*** Provided entries ***
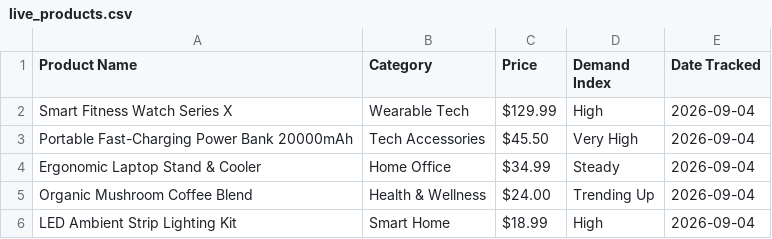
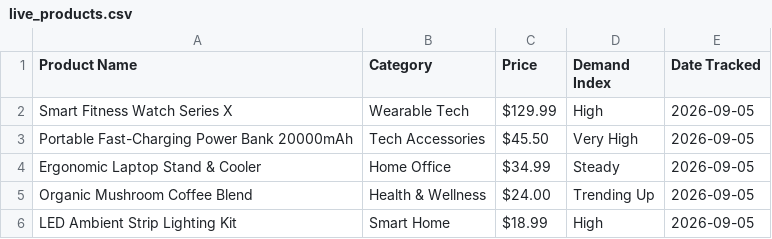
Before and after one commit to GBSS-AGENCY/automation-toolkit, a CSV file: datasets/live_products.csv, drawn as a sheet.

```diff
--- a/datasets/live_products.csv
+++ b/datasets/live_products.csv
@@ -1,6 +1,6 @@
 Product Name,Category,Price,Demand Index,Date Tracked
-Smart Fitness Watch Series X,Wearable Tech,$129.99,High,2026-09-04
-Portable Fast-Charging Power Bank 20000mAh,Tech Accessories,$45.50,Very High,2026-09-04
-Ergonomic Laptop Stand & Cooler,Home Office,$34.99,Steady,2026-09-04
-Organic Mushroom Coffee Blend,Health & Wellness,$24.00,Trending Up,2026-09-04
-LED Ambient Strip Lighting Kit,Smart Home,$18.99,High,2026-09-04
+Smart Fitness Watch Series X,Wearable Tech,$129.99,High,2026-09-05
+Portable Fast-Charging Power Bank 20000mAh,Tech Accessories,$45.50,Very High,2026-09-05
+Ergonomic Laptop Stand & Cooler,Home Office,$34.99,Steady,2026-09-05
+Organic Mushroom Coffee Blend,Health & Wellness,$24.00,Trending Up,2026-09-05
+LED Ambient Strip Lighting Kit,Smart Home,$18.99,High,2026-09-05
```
*** End of Provided entries ***
*** Provided entries ***
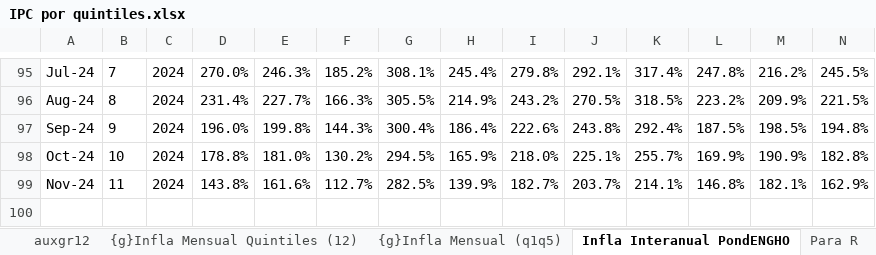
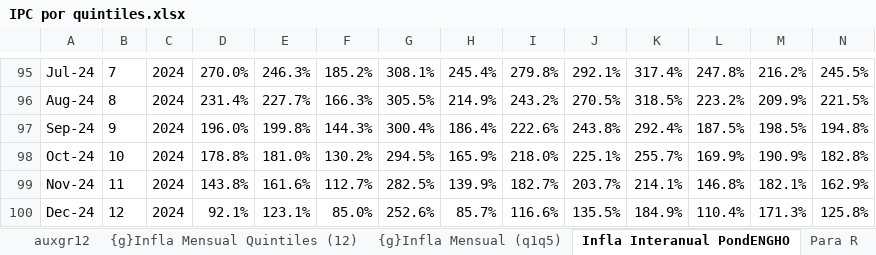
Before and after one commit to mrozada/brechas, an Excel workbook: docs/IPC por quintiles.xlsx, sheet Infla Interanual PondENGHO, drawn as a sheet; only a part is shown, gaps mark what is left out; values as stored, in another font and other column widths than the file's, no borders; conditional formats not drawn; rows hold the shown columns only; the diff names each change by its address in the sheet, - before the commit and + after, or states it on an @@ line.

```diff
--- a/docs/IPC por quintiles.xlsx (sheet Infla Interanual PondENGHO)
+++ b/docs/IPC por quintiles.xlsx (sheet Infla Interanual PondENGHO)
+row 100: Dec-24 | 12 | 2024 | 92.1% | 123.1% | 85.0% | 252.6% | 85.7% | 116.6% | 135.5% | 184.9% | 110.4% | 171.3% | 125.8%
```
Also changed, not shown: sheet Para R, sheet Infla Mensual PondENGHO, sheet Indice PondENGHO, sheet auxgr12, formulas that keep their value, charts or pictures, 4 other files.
*** End of Provided entries ***
## Directions for this task
Search the entries for the string "Stand" and collect each line that has it.

## Solution to this task
-Ergonomic Laptop Stand & Cooler,Home Office,$34.99,Steady,2026-09-04
+Ergonomic Laptop Stand & Cooler,Home Office,$34.99,Steady,2026-09-05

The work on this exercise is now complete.